In 2015, ushering in the finale of a brutal winter, Title Fight released Hyperview (Anti, Inc.), an astounding feat that would cement their place in the history of mid-2010s pop-punk fame. This 10-track mammoth would change the landscape of the genre and remind all of what potential midwest emo has.
February 3, 2015, I was halfway through my journalism degree, and I remember hearing the Hyperview record faintly on Spotify. Something about this record was seared into me; it mimicked the overcast and 10 below I was feeling. I made my boyfriend at the time listen to it—he wasn’t thrilled, but I was. This record was an acquired taste, but in its confused sound, it felt universal.
Under Will Yip’s production, they evolved. Together Yip and Title Fight released their most ambitious feature to date. Shying away from the ferocity of previous releases, they abandoned the hardcore and punk melodies and traded them in for shoegaze tone and dreamy sensibilities.
On earlier records, Title Fight had proved their capacity to be both a hardcore and pop punk outfit, but this new record would take them to neoteric places. Hyperview was their one-and-only shoegaze record, technically Nu-Gaze because of its 2015 release date.
Title Fight have always remained a favorite of late-stage Midwest Emo listeners (myself included), and they managed to capture the dreary and industrious civilization this side of the Mississippi. The Midwest’s notorious weather patterns from October until May are usually overcast, and it’s always either snowing or raining.
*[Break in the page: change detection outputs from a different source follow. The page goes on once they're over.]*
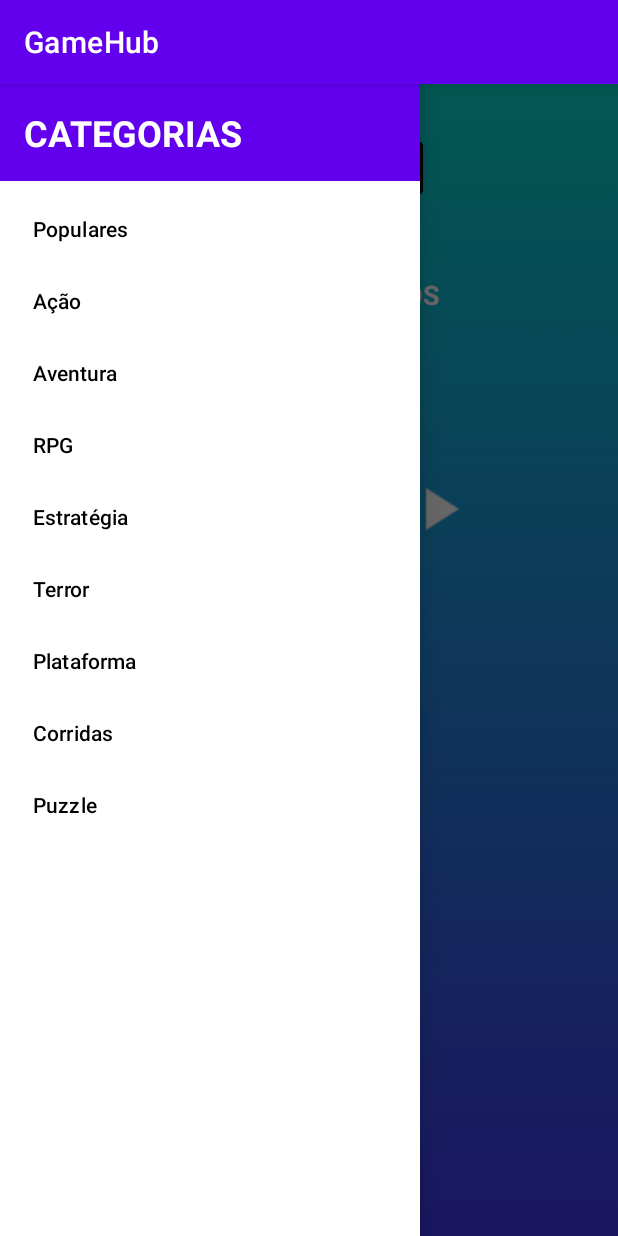
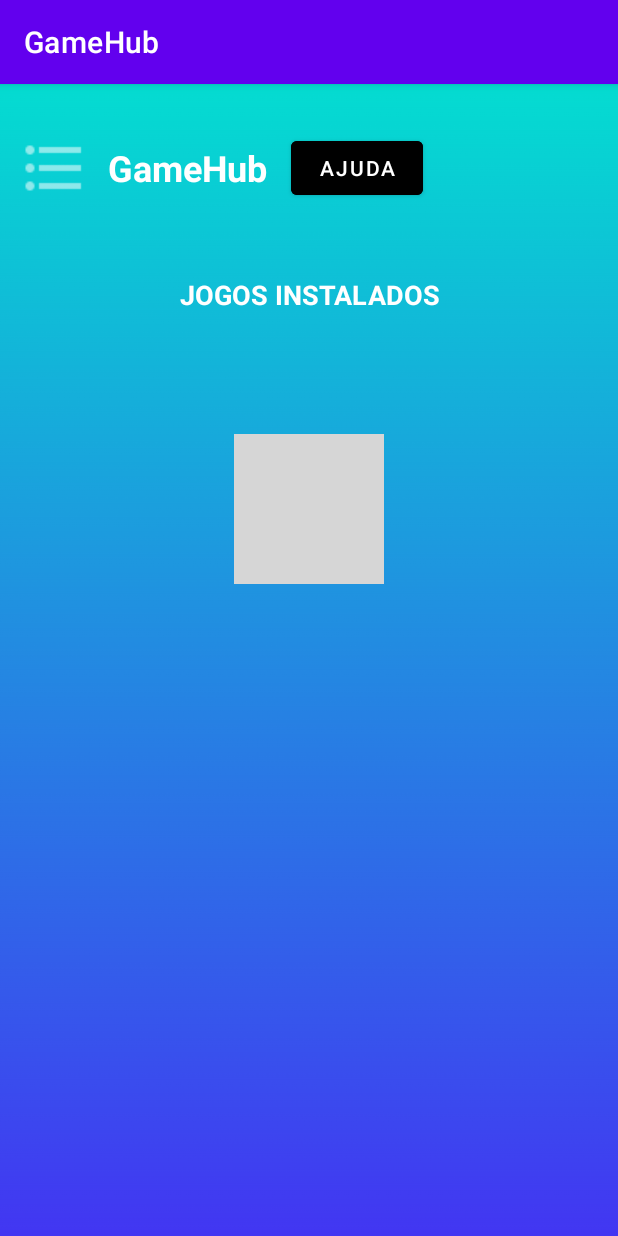
Before and after one commit to ComaN10/GameHub, an Android app: the screen it shows after launch (MainActivity), after a tap on "Populares", on a phone screen of 412 x 824 dp. Run offline under Robolectric (Android 15) with nearby library versions, the phone set to English and light mode, and no system bars; 1 other tap on this screen came first; grey boxes are pictures that could not be loaded.

Commit message:
Feat: Drawer to game redirect

```diff
--- a/app/src/main/java/com/example/gamehub/MainActivity.java
+++ b/app/src/main/java/com/example/gamehub/MainActivity.java
@@ -31,7 +31,6 @@ public class MainActivity extends AppCompatActivity {
     private DrawerLayout drawerLayout; // Layout do menu lateral
     private NavigationView navigationView; // Navegação do menu lateral
     private TextToSpeech textToSpeech; // Instância do Text-to-Speech
-
     private Button helpButton; // Botão para ajuda por voz
 
     @Override
@@ -57,6 +56,7 @@ public class MainActivity extends AppCompatActivity {
                 Toast.makeText(this, "Falha ao inicializar o TTS.", Toast.LENGTH_SHORT).show();
             }
         });
+
         // Configuração do clique no botão de ajuda
         helpButton.setOnClickListener(v -> speakInstructions());
 
@@ -69,7 +69,32 @@ public class MainActivity extends AppCompatActivity {
         // Configuração do menu lateral
         navigationView.setNavigationItemSelectedListener(item -> {
             int id = item.getItemId();
-            // Ações específicas para cada item do menu podem ser adicionadas aqui
+            String searchQuery = "";
+
+            if (id == R.id.nav_populares) {
+                searchQuery = "jogos populares";
+            } else if (id == R.id.nav_acao) {
+                searchQuery = "jogos de ação";
+            } else if (id == R.id.nav_aventura) {
+                searchQuery = "jogos de aventura";
+            } else if (id == R.id.nav_rpg) {
+                searchQuery = "jogos de RPG";
+            } else if (id == R.id.nav_estrategia) {
+                searchQuery = "jogos de estratégia";
+            } else if (id == R.id.nav_terror) {
+                searchQuery = "jogos de terror";
+            } else if (id == R.id.nav_plataforma) {
+                searchQuery = "jogos de plataforma";
+            } else if (id == R.id.nav_corridas) {
+                searchQuery = "jogos de corridas";
+            } else if (id == R.id.nav_puzzle) {
+                searchQuery = "jogos de puzzle";
+            }
+
+            if (!searchQuery.isEmpty()) {
+                openGooglePlayStore(searchQuery);
+            }
+            drawerLayout.closeDrawers();
             return true;
         });
 
@@ -82,12 +107,13 @@ public class MainActivity extends AppCompatActivity {
         GameAdapter adapter = new GameAdapter(this, installedGames, this::speakGameName);
         recyclerView.setAdapter(adapter);
     }
+
     /**
      * Fala as instruções de uso da aplicação.
      */
     private void speakInstructions() {
         String instructions = "Bem-vindo à GameHub. Aqui está como usar a aplicação. "
-                + "Primeiro, você pode clicar no botão de pesquisa por voz no topo para procurar jogos instalados. "
+                + "Primeiro, você pode clicar no botão de pesquisa por voz para procurar jogos instalados. "
                 + "Na lista de jogos, você pode clicar no nome de um jogo para ouvir o nome. "
                 + "Se quiser abrir o jogo, pressione e segure o nome do jogo por mais de dois segundos. "
                 + "Para ajuda, clique no botão de ajuda. "
@@ -95,6 +121,7 @@ public class MainActivity extends AppCompatActivity {
 
         textToSpeech.speak(instructions, TextToSpeech.QUEUE_FLUSH, null, null);
     }
+
     /**
      * Fala o nome do jogo selecionado usando Text-to-Speech.
      *
@@ -120,9 +147,6 @@ public class MainActivity extends AppCompatActivity {
         }
     }
 
-    /**
-     * Manipula o resultado da atividade de reconhecimento de voz.
-     */
     @Override
     protected void onActivityResult(int requestCode, int resultCode, Intent data) {
         super.onActivityResult(requestCode, resultCode, data);
@@ -143,7 +167,6 @@ public class MainActivity extends AppCompatActivity {
 
     @Override
     protected void onDestroy() {
-        // Liberar o Text-to-Speech ao destruir a atividade
         if (textToSpeech != null) {
             textToSpeech.stop();
             textToSpeech.shutdown();
@@ -151,9 +174,6 @@ public class MainActivity extends AppCompatActivity {
         super.onDestroy();
     }
 
-    /**
-     * Abre o Google Maps com a localização especificada.
-     */
     private void searchLocationOnMaps(String location) {
         if (location.isEmpty()) {
             Toast.makeText(this, "Por favor, especifique uma localização.", Toast.LENGTH_SHORT).show();
@@ -176,9 +196,6 @@ public class MainActivity extends AppCompatActivity {
         }
     }
 
-    /**
-     * Abre um aplicativo ou jogo pelo nome.
-     */
     private void openApp(String appName) {
         PackageManager packageManager = getPackageManager();
 
@@ -217,16 +234,22 @@ public class MainActivity extends AppCompatActivity {
         }
     }
 
-    private void openGooglePlayStore(String appName) {
-        Uri uri = Uri.parse("market://search?q=" + appName);
-        Intent goToMarket = new Intent(Intent.ACTION_VIEW, uri);
-        goToMarket.addFlags(Intent.FLAG_ACTIVITY_NEW_TASK);
-        startActivity(goToMarket);
+    private void openGooglePlayStore(String query) {
+        try {
+            Uri uri = Uri.parse("market://search?q=" + Uri.encode(query));
+            Intent goToMarket = new Intent(Intent.ACTION_VIEW, uri);
+            goToMarket.addFlags(Intent.FLAG_ACTIVITY_NEW_TASK);
+            if (goToMarket.resolveActivity(getPackageManager()) != null) {
+                startActivity(goToMarket);
+            } else {
+                Toast.makeText(this, "Google Play Store não está instalado.", Toast.LENGTH_SHORT).show();
+            }
+        } catch (Exception e) {
+            Log.e("GameHub", "Erro ao abrir Google Play Store: " + e.getMessage());
+            Toast.makeText(this, "Erro ao abrir Google Play Store.", Toast.LENGTH_SHORT).show();
+        }
     }
 
-    /**
-     * Recupera a lista de jogos instalados no dispositivo.
-     */
     private List<ApplicationInfo> getInstalledGames() {
         PackageManager packageManager = getPackageManager();
         List<ApplicationInfo> allApps = packageManager.getInstalledApplications(PackageManager.GET_META_DATA);
--- a/app/src/main/res/layout/activity_main.xml
+++ b/app/src/main/res/layout/activity_main.xml
@@ -85,7 +85,6 @@
             android:id="@+id/selected_game_name"
             android:layout_width="match_parent"
             android:layout_height="wrap_content"
-            android:text="Zombie Rush"
             android:textColor="@android:color/white"
             android:textSize="18sp"
             android:textStyle="bold"
@@ -101,15 +100,6 @@
             android:layout_marginTop="24dp">
 
             <ImageButton
-                android:id="@+id/btn_arrow_left"
-                android:layout_width="40dp"
-                android:layout_height="40dp"
-                android:src="@drawable/ic_arrow_left"
-                android:contentDescription="Seta esquerda"
-                android:background="@null"
-                app:tint="@android:color/white" />
-
-            <ImageButton
                 android:id="@+id/voice_search_button"
                 android:layout_width="100dp"
                 android:layout_height="100dp"
@@ -118,17 +108,6 @@
                 android:background="@drawable/circle_background"
                 android:layout_marginStart="16dp"
                 android:layout_marginEnd="16dp" />
-
-            <ImageButton
-                android:id="@+id/btn_arrow_right"
-                android:layout_width="40dp"
-                android:layout_height="40dp"
-                android:src="@drawable/ic_arrow_right"
-                android:contentDescription="Seta direita"
-                android:background="@null"
-                app:tint="@android:color/white" />
-
-
         </LinearLayout>
     </LinearLayout>
 
```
In fact, it’s so grey most Midwesterners are wildly vitamin D deficient.
This band from Kingston, Pennsylvania managed to epitomize this within this record. The obscured vocals and indistinguishable sounds flood the listener the same way the snowstorms do.
The whole album proves its creds within the first few moments of the opening track, completely bombarding us with sound. With a pseudo-hypnotic drone, we are lead through the daydream that Title Fight created. Its cough syrup thickness gives its audio landscape a fever dream quality that affixes itself to the brain and dissolves slowly.
The intricately crafted, bleak landscape produced through the meshing of sounds is almost as massive and overwhelming as the River Rouge plant. The enormity of this record is understated, but if one is really listening, you can hear the delicate structures holding the record up. Taking an industrial approach this record bridges the gap and carries the momentum from their past work and redirects it.
The tracks “Murder Your Memory” and “Your Pain is Mine Now” took the internet by storm, and Tumblr (this was 2015, remember) was filled with text edits of those two tracks. Flash sheets were circulating with lyrics from those songs, and I almost gave in and got a Title Fight tattoo after the record dropped.
This highly stylized fan approval for the record would only sustain the longevity of Title Fight for so long. After the initial hype of the record died down and a few one-off shows, Title Fight nearly faded back into obscurity. I say “obscurity” because when I talk to kids who like pop punk now, they have no idea whom I’m talking about.
In a podcast interview, Ned said, “It’s not something that I think has to exist forever. Which, I dunno, is a complicated thing to come to terms with. But I think it’s important to be honest about, especially with yourself.”
I have often joked that Title Fight dispersed because Hyperview wasn’t appreciated enough and that they did not get the recognition they deserved. In reality, it was the weight of responsibility that would ultimately sanction them into a hiatus.
However, their lasting impact is clear to anyone who listens to pop punk or who is familiar with their body of work.
Title Fight may no longer be together and creating music, but their legacy will continue to live on and challenge and inspire musicians. Hyperview will remain one of the treasures of mid-2010s punk, and although the initial glory may have been short-lived, their records are forever.